TRADE DEAL 'MILES' AWAY
Meanwhile comments from US Commerce Secretary Wilbur Ross that the United States and China are "miles and miles" from resolving their trade war didn't help investor sentiment, although he also said there is still "a fair chance" of reaching a deal with Beijing.
On Wall Street, a heavy calendar of earnings produced a run of mostly strong results, with American Airlines surging five percent after projecting stronger-than-expected profits in 2019.
Jobs data also helped reassure investors about the US economy.
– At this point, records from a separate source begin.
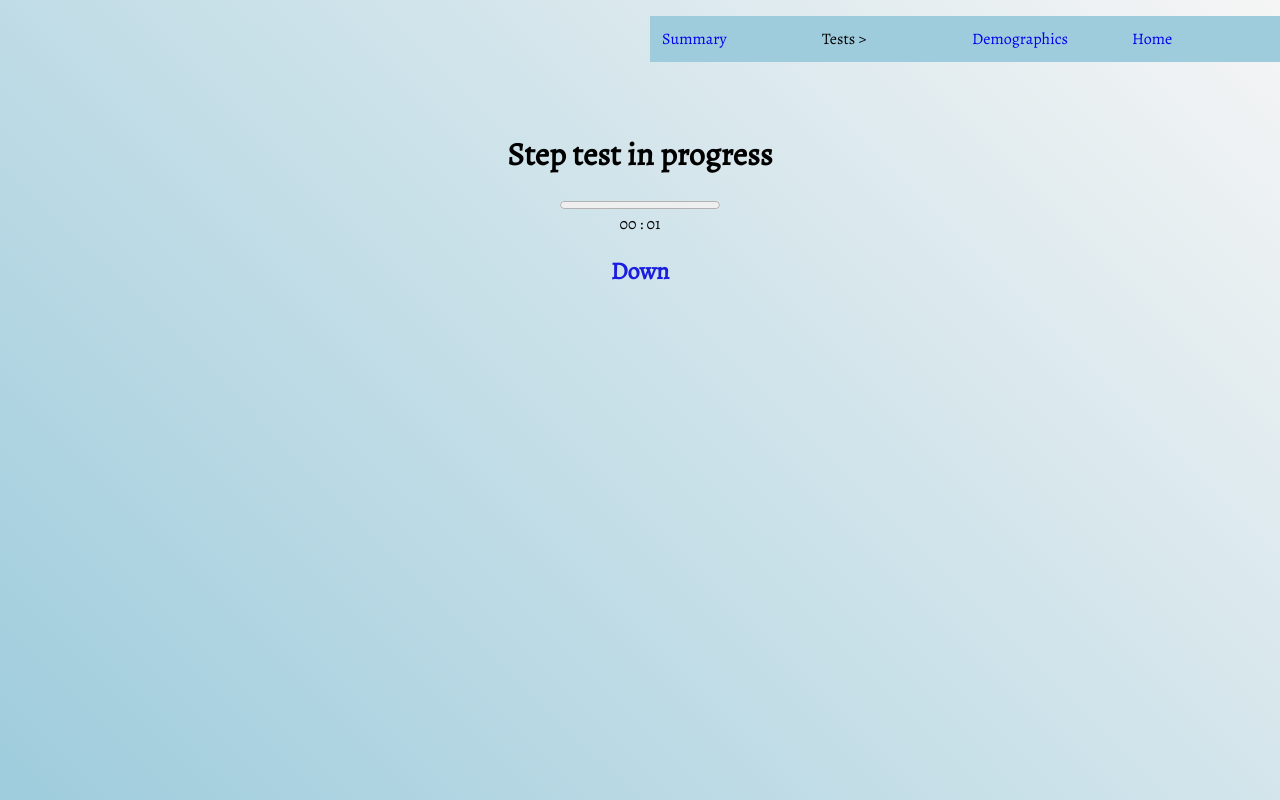
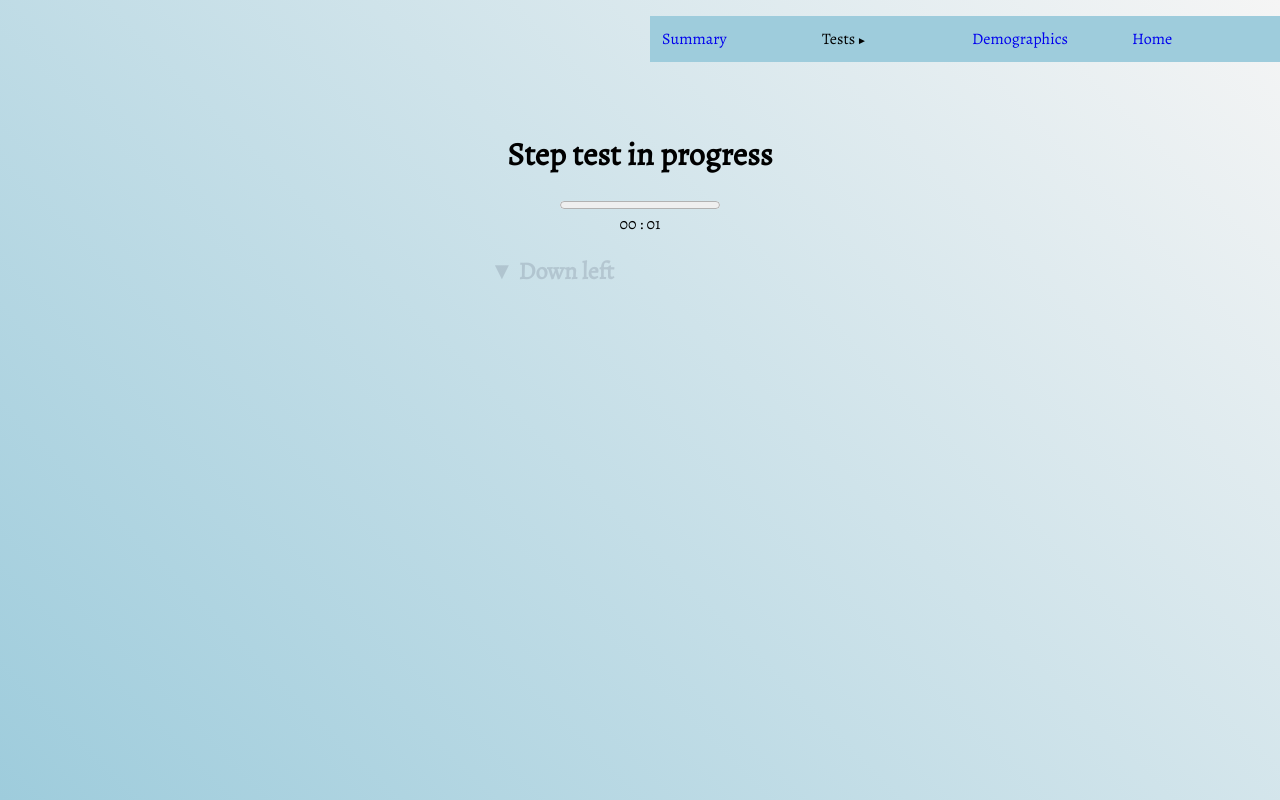
Before and after one commit to damatoaj/fitTest, a React (Create React App) app: page /step-test/progress in a window 1280 px wide. Built offline with nearby package versions, Linux system fonts and the light colour scheme.

Commit message:
updated css

```diff
--- a/src/CSS/App.css
+++ b/src/CSS/App.css
@@ -83,6 +83,8 @@ h2[data-direction="up"] {
   animation-duration:  var(--bpm-animation-duration);
   animation-iteration-count: infinite;
   color: var(--success-color);
+  text-align: left;
+  width : clamp(100px, 50%, 300px);
 }
 
 h2[data-direction="down"] {
@@ -90,6 +92,24 @@ h2[data-direction="down"] {
   animation-duration:  var(--bpm-animation-duration);
   animation-iteration-count: infinite;
   color:var(--error-color);
+  text-align: left;
+  width : clamp(100px, 50%, 300px);
+}
+
+h2[data-direction="down"]::before {
+  content : '▼  ';
+}
+
+h2[data-foot="right"]::after {
+  content : '  right';
+}
+
+h2[data-direction="up"]::before {
+  content : '▲  ';
+}
+
+h2[data-foot="left"]::after {
+  content : '  left';
 }
 
 @keyframes blink {
--- a/src/CSS/Form.css
+++ b/src/CSS/Form.css
@@ -91,10 +91,13 @@ input {
 
 input:invalid {
     border-bottom-color: var(--prm-drk-red);
+    color: var(--prm-drk-red);
+
 }
 
 input:valid {
     border-bottom-color:var(--prm-drk-green);
+    color: var(--prm-drk-green);
 }
 
 input:blank {
@@ -103,7 +106,8 @@ input:blank {
 
 input:focus {
     border-bottom: none;
-
+    outline-color: var(--prm-drk-blue);
+    color: var(--prm-drk-blue);
 }
 
 input:placeholder-shown {
--- a/src/CSS/Links.css
+++ b/src/CSS/Links.css
@@ -54,11 +54,13 @@ button.link {
 }
 
 button.link[data-active="false"]::after {
-    content: '  >';
+    content: '  ►';
+    font-size: 10px;
 }
 
 button.link[data-active='true']::after {
-    content: '  v';
+    content: '  ▼';
+    font-size: 10px;
 }
 
 button.link:hover {
--- a/src/Components/Forms/BloodPressureForm.tsx
+++ b/src/Components/Forms/BloodPressureForm.tsx
@@ -10,8 +10,7 @@ const BenchPressForm = () => {
 
     if(form.current && form.current !== null) {
         valid = form.current.checkValidity()
-        console.log(form.current, valid)
-    }
+    };
 
     return (
         <form
--- a/src/Components/Forms/DemoGraphicsForm.tsx
+++ b/src/Components/Forms/DemoGraphicsForm.tsx
@@ -6,7 +6,7 @@ import { useUserContext } from '../../Hooks/useUserContext';
 function DemoGraphicsForm() {
     const form = useRef<HTMLFormElement | null>(null)
     const { handleChange,handleSubmit,handleSelect, handleReset} = useForm();
-    const { state : {user } } = useUserContext()
+    const { state : { user } } = useUserContext()
     let valid : boolean = Boolean(user.age && user.fname && user.lname && user.sex && user.height && user.currentWeight) || false
 
     if (form?.current !== null) {
--- a/src/Components/Forms/StepTestForm.tsx
+++ b/src/Components/Forms/StepTestForm.tsx
@@ -43,6 +43,7 @@ function StepTestForm() {
                 step={1}
                 maxLength={3}
                 defaultValue={user.vo2Max?.vo2Max || ''}
+                autoFocus
             />
         </fieldset>
         <span>
--- a/src/Components/Forms/StrengthForm.tsx
+++ b/src/Components/Forms/StrengthForm.tsx
@@ -66,6 +66,7 @@ const StrengthForm = () => {
                     max='2000'
                     placeholder='Lbs'
                     defaultValue={state.user.legPress?.legPress || ''}
+                    autoFocus
                 />
             </fieldset>
             <fieldset>
@@ -108,7 +109,7 @@ const StrengthForm = () => {
                     />
             </fieldset>
             <span>
-                <button type='submit' disabled={!valid} autoFocus>Submit</button>
+                <button type='submit' disabled={!valid}>Submit</button>
                 <button type='reset'>Reset</button>
             </span>
         </form>
--- a/src/Screens/McArdleStepTest/stepTestTimer.tsx
+++ b/src/Screens/McArdleStepTest/stepTestTimer.tsx
@@ -34,7 +34,7 @@ function StepTestTime() {
         return `${minutes} : ${seconds}`
     }, [state.phase, state.count]);
     const user = useUserContext();
-    const bpm : number = user.state.user.sex === 'MALE' ? Math.floor(60000 / 24) : Math.floor(60000 / 22);
+    const bpm : number = user.state.user.sex === 'MALE' ? Math.floor(60000 / 96) : Math.floor(60000 / 84);
 
     useEffect(()=> {
         const countInterval = setInterval(()=> {
@@ -69,7 +69,7 @@ function StepTestTime() {
         <progress value={progress} max='100'/>
         {/* <span>{state.count} </span> */}
         <span>{time}</span>
-    {state.phase === 1 && <h2 data-direction={step === 1 || step === 2 ? 'up' : 'down'}>{step > 2 ? 'Up' : 'Down'}</h2>}
+    {state.phase === 1 && <h2 data-direction={step === 1 || step === 2 ? 'up' : 'down'} data-foot={step === 1 || step === 3  ? 'left' : 'right'}>{step > 2 ? 'Down' : 'Up'}</h2>}
         {state.phase === 3 && progress === 100 && <button type='button' onClick={()=> navigate('/step-test/results')}>Click To Enter Your Results</button>}
     </main>
   )
```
New claims for jobless benefits last week sank to the lowest level in nearly 50 years, signalling continued strength of the US labour market.
Nearing midday, US stocks were mixed, with the Dow dipping 0.2 per cent.
Earlier, Asian equities swung to and fro, with few solid catalysts to drive trade.
Key figures around 1630 GMT:
London - FTSE 100: DOWN 0.4 per cent at 6,818.95 points (close)
Frankfurt - DAX 30: UP 0.5 per cent at 11,130.18 (close)
Paris - CAC 40: UP 0.7 per cent at 4,871.96 (close)
EURO STOXX 50: UP 0.4 per cent at 3,125.75
New York - DOW: DOWN 0.2 per cent at 24,527.81
Tokyo - Nikkei 225: DOWN 0.1 per cent at 20,574.63 (close)
Hong Kong - Hang Seng: UP 0.4 per cent at 27,120.98 (close)
Shanghai - Composite: UP 0.4 per cent at 2,591.69 (close)
Euro/dollar: DOWN at US$1.1345 from US$1.1381 at 2200 GMT Wednesday
Pound/dollar: DOWN at US$1.3040 from US$1.3069
Dollar/yen: DOWN at 109.59 yen from 109.60
Oil - Brent Crude: DOWN 14 cents at US$61.00 per barrel
Oil - West Texas Intermediate: UP 22 cents at US$52.84 per barrel